Tally up how many lines in the listing below contain the string "Helvetica", and give only the total.

• **RECORDS SHOWN**:
════════

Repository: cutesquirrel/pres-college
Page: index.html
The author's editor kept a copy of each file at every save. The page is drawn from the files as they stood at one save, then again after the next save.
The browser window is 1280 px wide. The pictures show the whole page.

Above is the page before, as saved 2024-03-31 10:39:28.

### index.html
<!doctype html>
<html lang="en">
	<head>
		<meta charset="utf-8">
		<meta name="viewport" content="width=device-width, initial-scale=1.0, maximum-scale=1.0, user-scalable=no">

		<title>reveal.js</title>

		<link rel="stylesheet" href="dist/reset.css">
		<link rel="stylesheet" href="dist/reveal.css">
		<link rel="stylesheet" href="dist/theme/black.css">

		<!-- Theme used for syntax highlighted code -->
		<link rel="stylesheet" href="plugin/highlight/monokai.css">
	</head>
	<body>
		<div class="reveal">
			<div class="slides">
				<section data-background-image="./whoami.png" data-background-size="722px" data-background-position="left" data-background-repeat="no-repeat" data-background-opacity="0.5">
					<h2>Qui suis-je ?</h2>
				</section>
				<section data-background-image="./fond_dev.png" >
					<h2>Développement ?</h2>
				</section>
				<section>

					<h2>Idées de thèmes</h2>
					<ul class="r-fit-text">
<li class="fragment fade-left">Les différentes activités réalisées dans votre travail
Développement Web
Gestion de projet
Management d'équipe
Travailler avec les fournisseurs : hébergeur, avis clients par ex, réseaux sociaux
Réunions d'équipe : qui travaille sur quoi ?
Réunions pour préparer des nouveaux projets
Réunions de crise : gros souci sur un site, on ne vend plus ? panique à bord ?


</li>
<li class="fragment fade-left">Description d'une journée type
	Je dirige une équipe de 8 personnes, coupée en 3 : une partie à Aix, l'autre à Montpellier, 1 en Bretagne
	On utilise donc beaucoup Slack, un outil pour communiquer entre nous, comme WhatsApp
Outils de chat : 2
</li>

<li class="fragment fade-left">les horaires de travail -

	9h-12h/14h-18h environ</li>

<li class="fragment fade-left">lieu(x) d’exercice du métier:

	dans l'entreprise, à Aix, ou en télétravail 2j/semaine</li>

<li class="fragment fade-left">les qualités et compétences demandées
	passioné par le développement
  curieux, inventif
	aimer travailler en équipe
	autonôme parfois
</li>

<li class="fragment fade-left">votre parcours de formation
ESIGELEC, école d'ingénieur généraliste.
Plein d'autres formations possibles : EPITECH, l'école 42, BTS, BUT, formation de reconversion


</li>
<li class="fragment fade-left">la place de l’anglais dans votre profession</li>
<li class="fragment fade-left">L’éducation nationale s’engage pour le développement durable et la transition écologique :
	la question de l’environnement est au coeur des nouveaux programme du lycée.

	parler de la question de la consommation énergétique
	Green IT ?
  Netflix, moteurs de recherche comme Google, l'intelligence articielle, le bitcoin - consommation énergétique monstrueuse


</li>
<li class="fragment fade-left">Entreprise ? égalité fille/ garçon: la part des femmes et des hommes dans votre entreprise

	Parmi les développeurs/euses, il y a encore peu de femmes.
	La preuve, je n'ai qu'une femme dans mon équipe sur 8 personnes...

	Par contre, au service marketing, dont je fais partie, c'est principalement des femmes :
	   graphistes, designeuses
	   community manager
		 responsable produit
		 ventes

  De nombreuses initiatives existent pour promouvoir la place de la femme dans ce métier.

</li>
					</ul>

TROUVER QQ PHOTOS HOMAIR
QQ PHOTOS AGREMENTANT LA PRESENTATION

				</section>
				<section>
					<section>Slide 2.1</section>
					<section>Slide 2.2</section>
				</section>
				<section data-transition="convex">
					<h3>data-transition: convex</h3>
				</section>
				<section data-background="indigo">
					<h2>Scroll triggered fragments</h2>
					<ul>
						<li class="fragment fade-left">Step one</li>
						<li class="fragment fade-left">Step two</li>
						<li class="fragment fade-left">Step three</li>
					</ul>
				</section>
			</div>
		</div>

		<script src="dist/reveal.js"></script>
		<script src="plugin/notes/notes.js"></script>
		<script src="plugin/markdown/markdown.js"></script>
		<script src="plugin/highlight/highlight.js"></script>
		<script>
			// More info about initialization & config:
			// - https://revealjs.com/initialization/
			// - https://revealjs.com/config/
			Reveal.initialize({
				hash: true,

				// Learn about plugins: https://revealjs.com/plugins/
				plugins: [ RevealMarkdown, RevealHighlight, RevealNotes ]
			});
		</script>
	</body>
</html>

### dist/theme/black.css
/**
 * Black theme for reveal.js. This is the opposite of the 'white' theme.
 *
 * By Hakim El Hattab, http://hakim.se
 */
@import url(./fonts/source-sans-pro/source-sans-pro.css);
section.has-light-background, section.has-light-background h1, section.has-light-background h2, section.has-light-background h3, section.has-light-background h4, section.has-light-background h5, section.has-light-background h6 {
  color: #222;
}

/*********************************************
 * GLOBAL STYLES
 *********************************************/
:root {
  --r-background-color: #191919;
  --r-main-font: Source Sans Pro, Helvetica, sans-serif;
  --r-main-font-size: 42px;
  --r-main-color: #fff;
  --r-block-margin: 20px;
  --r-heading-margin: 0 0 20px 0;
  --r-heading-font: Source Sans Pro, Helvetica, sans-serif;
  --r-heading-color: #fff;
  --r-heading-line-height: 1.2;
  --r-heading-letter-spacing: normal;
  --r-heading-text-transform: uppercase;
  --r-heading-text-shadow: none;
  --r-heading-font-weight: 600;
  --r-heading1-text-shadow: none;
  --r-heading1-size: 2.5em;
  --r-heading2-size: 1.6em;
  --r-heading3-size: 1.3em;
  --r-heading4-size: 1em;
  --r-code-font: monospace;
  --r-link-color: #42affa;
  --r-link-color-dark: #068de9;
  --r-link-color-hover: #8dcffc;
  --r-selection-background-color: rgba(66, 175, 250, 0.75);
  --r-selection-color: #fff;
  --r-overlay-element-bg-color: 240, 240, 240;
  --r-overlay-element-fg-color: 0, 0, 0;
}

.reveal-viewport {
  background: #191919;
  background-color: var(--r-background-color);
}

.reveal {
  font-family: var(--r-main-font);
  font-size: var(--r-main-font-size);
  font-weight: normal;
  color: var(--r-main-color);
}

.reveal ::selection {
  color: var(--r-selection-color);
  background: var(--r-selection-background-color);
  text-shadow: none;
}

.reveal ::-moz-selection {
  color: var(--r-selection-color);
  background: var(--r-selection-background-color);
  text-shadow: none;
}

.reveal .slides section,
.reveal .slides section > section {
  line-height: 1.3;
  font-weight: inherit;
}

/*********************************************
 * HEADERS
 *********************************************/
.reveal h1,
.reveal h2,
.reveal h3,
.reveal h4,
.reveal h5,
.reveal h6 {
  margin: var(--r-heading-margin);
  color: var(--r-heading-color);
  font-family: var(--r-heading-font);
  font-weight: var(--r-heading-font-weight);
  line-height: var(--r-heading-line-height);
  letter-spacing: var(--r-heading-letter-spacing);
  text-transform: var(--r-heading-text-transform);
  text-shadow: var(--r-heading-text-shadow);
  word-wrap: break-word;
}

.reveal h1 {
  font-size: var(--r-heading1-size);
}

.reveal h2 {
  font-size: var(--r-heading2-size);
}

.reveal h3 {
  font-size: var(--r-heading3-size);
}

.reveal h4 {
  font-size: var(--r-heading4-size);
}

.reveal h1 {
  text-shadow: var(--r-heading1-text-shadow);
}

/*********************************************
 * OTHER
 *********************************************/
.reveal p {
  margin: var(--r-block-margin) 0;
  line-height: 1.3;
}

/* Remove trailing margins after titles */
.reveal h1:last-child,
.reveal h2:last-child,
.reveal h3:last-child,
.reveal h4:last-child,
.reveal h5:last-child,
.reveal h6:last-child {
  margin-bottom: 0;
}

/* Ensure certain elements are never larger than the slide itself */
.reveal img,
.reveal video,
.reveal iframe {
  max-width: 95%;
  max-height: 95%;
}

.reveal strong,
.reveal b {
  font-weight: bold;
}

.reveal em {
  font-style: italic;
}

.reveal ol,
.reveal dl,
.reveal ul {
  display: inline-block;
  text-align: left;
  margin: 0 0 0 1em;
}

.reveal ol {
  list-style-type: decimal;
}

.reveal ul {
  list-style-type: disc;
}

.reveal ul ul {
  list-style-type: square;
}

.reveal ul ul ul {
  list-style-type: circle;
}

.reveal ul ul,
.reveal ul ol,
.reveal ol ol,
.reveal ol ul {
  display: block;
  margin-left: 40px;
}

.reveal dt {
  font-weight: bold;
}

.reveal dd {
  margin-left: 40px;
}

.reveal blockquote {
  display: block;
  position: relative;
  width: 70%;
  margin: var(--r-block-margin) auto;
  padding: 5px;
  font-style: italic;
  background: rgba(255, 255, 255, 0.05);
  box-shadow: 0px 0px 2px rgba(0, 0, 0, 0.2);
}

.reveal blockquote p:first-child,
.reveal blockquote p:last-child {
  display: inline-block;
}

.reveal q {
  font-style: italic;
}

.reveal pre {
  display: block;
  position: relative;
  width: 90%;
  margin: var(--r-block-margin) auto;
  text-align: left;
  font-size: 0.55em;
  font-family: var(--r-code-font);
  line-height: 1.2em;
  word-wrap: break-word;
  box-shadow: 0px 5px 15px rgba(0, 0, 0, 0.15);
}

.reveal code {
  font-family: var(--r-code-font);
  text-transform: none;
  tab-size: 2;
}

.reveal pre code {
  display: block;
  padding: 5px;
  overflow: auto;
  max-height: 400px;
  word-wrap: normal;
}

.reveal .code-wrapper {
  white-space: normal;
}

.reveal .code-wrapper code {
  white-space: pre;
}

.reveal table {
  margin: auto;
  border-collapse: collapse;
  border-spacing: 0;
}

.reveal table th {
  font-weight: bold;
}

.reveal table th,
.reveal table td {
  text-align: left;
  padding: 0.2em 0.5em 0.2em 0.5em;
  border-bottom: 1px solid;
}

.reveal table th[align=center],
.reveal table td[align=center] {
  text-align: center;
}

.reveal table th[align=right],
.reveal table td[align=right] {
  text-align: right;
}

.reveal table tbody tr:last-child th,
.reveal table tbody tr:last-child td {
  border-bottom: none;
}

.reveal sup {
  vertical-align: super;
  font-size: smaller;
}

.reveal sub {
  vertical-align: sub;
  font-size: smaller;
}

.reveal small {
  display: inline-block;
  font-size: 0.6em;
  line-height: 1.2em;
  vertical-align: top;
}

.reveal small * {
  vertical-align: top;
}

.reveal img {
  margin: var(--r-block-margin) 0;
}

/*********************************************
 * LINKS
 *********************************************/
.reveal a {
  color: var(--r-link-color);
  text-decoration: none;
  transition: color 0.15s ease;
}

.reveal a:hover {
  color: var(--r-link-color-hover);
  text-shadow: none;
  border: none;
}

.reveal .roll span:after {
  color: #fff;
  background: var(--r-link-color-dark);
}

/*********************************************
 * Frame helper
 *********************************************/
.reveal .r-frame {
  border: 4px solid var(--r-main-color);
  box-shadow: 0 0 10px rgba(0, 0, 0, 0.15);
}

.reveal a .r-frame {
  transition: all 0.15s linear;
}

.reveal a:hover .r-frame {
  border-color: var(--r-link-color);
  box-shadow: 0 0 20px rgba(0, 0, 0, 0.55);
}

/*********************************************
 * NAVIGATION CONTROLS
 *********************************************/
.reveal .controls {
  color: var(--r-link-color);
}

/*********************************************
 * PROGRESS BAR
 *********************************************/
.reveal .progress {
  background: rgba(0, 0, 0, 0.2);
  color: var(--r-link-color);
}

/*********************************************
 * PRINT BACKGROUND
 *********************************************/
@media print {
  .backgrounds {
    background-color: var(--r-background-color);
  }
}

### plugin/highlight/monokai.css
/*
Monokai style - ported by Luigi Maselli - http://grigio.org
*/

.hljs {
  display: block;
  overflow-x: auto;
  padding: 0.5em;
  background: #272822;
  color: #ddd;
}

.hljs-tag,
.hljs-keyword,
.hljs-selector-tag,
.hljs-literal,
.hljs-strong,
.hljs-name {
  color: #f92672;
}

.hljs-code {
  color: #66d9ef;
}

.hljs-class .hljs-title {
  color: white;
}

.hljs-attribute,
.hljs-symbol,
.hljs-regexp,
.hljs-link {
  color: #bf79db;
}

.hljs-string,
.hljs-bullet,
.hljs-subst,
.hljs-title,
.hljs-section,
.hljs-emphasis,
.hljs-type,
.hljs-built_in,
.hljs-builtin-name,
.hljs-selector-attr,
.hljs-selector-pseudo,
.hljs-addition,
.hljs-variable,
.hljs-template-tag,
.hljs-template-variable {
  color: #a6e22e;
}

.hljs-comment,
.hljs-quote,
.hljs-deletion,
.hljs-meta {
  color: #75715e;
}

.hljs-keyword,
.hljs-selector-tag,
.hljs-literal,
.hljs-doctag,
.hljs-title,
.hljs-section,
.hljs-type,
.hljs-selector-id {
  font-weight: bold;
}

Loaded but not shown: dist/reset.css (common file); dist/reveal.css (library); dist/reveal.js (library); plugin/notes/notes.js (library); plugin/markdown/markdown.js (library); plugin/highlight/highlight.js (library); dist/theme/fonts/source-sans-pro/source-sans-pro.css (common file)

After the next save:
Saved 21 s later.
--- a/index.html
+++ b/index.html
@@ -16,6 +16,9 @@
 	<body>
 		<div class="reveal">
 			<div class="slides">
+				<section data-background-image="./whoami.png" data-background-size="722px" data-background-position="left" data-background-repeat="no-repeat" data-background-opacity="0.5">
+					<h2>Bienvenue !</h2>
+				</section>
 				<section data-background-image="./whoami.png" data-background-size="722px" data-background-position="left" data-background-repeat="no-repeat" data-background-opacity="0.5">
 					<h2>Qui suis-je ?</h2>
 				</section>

════════

• **RESPONSE**: 2